> **PROBLEM REQUIREMENTS**: Across the material below, how many lines hold the word "shown"? Only the number should be given.
THE DATA: Begin
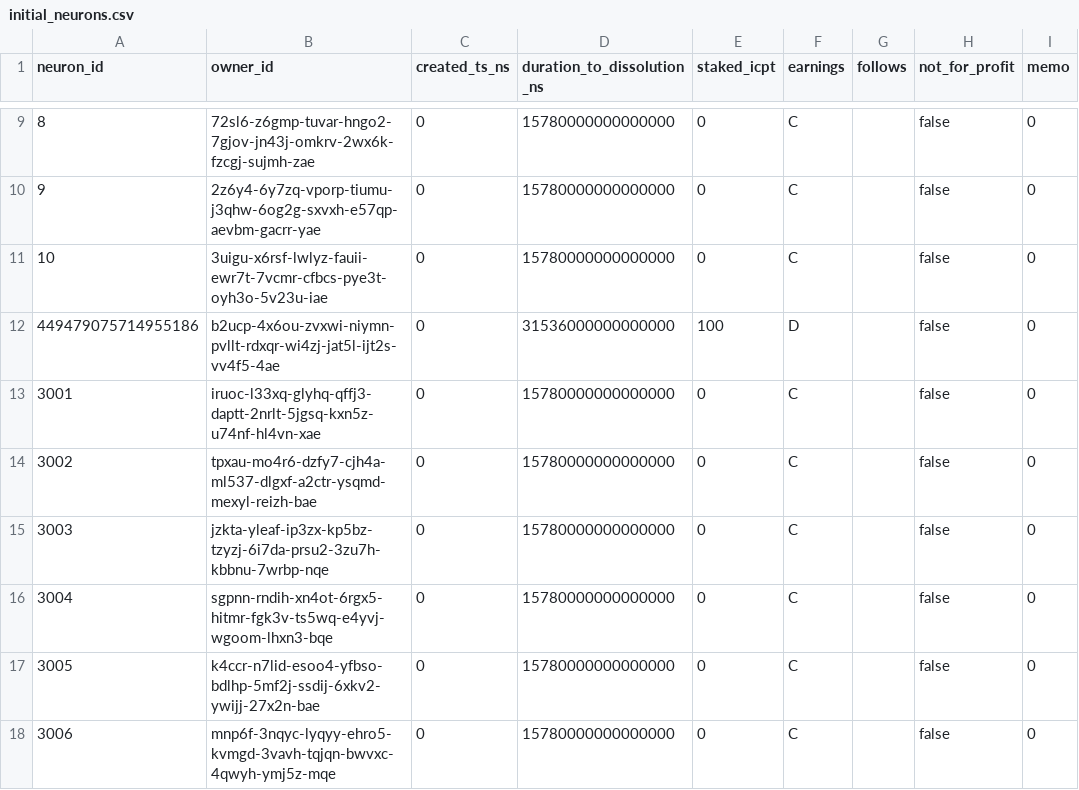
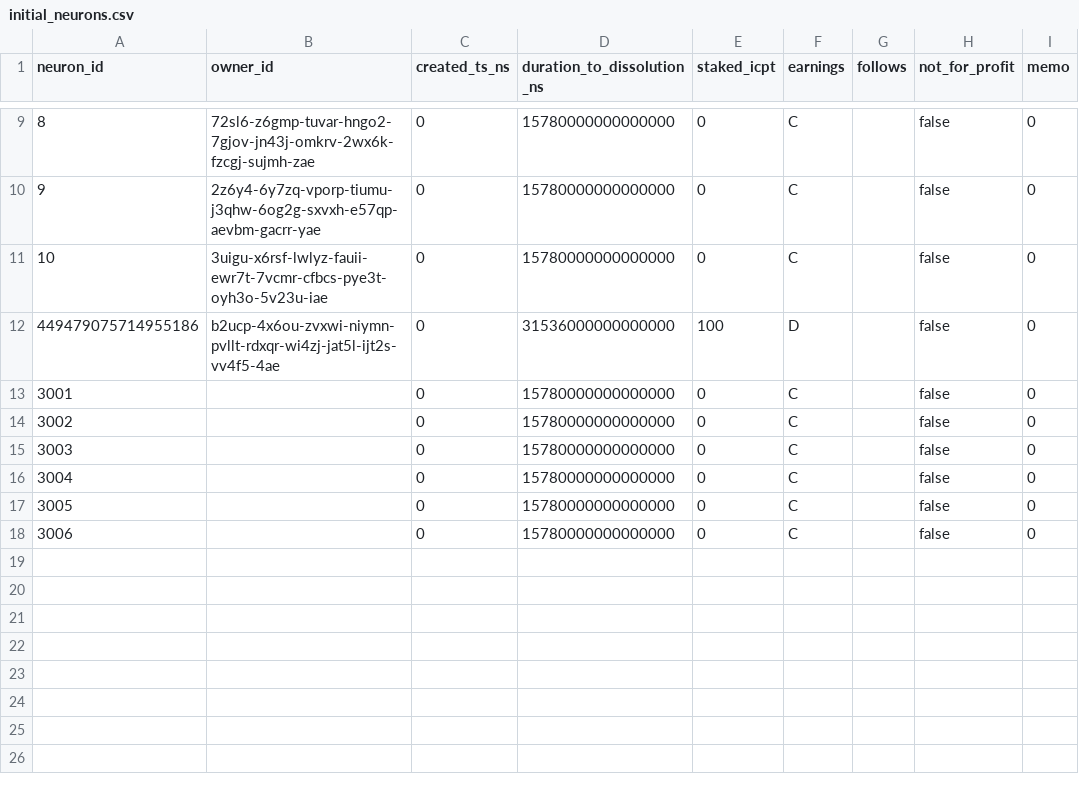
Before and after one commit to dfinity/sns-testing, a CSV file: initial_neurons.csv, drawn as a sheet; only a part is shown, gaps mark what is left out; the diff names each change by its address in the sheet, - before the commit and + after, or states it on an @@ line.

```diff
--- a/initial_neurons.csv
+++ b/initial_neurons.csv
-B13 (owner_id): iruoc-l33xq-glyhq-qffj3-daptt-2nrlt-5jgsq-kxn5z-u74nf-hl4vn-xae
+B13 (owner_id): (empty)
-B14 (owner_id): tpxau-mo4r6-dzfy7-cjh4a-ml537-dlgxf-a2ctr-ysqmd-mexyl-reizh-bae
+B14 (owner_id): (empty)
-B15 (owner_id): jzkta-yleaf-ip3zx-kp5bz-tzyzj-6i7da-prsu2-3zu7h-kbbnu-7wrbp-nqe
+B15 (owner_id): (empty)
-B16 (owner_id): sgpnn-rndih-xn4ot-6rgx5-hitmr-fgk3v-ts5wq-e4yvj-wgoom-lhxn3-bqe
+B16 (owner_id): (empty)
-B17 (owner_id): k4ccr-n7lid-esoo4-yfbso-bdlhp-5mf2j-ssdij-6xkv2-ywijj-27x2n-bae
+B17 (owner_id): (empty)
-B18 (owner_id): mnp6f-3nqyc-lyqyy-ehro5-kvmgd-3vavh-tqjqn-bwvxc-4qwyh-ymj5z-mqe
+B18 (owner_id): (empty)
```
Also changed, not shown: 4 other files.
THE DATA: End
> **RESPONSE BELOW**: 2